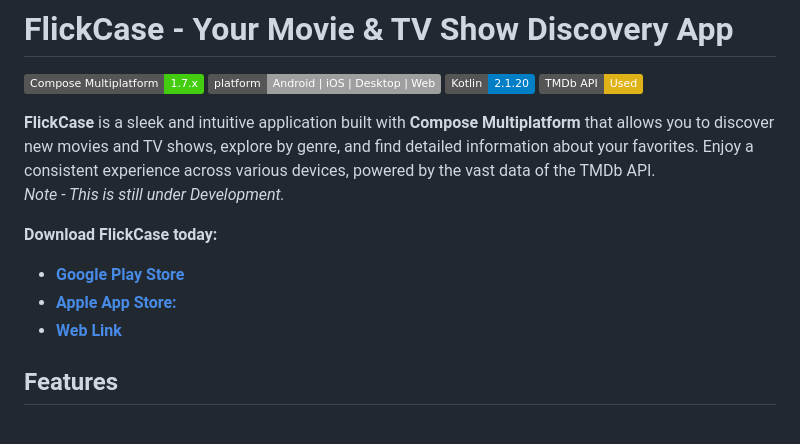
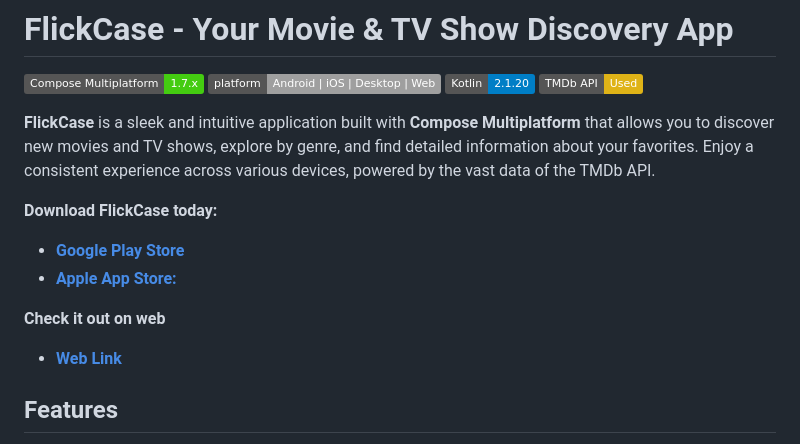
Before and after one commit to patelayush/FlickCase, a Markdown page: README.md, the part around the change. Rendered like a GitHub page; badges without logos.

```diff
--- a/README.md
+++ b/README.md
@@ -6,12 +6,14 @@
 [![TMDb API](https://img.shields.io/badge/TMDb%20API-Used-yellow)](https://www.themoviedb.org/documentation/api)
 
 **FlickCase** is a sleek and intuitive application built with **Compose Multiplatform** that allows you to discover new movies and TV shows, explore by genre, and find detailed information about your favorites. Enjoy a consistent experience across various devices, powered by the vast data of the TMDb API.
-*<br>Note - This is still under Development.*
 
 **Download FlickCase today:**
 * [**Google Play Store**](https://play.google.com/store/apps/details?id=org.appsmith.flickcase)
 * [**Apple App Store:**](https://apps.apple.com/us/app/flickcase/id6745903913)
+
+**Check it out on web**
 * [**Web Link**](https://patelayush.github.io/FlickCase/)
+
 
 ## Features
 
```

§ §

Restate each entry word for word. Omit every picture.

Before and after one commit to patelayush/FlickCase, a Markdown page: README.md, the part around the change. Rendered like a GitHub page; badges without logos.

```diff
--- a/README.md
+++ b/README.md
@@ -6,12 +6,14 @@
 [![TMDb API](https://img.shields.io/badge/TMDb%20API-Used-yellow)](https://www.themoviedb.org/documentation/api)
 
 **FlickCase** is a sleek and intuitive application built with **Compose Multiplatform** that allows you to discover new movies and TV shows, explore by genre, and find detailed information about your favorites. Enjoy a consistent experience across various devices, powered by the vast data of the TMDb API.
-*<br>Note - This is still under Development.*
 
 **Download FlickCase today:**
 * [**Google Play Store**](https://play.google.com/store/apps/details?id=org.appsmith.flickcase)
 * [**Apple App Store:**](https://apps.apple.com/us/app/flickcase/id6745903913)
+
+**Check it out on web**
 * [**Web Link**](https://patelayush.github.io/FlickCase/)
+
 
 ## Features
 
```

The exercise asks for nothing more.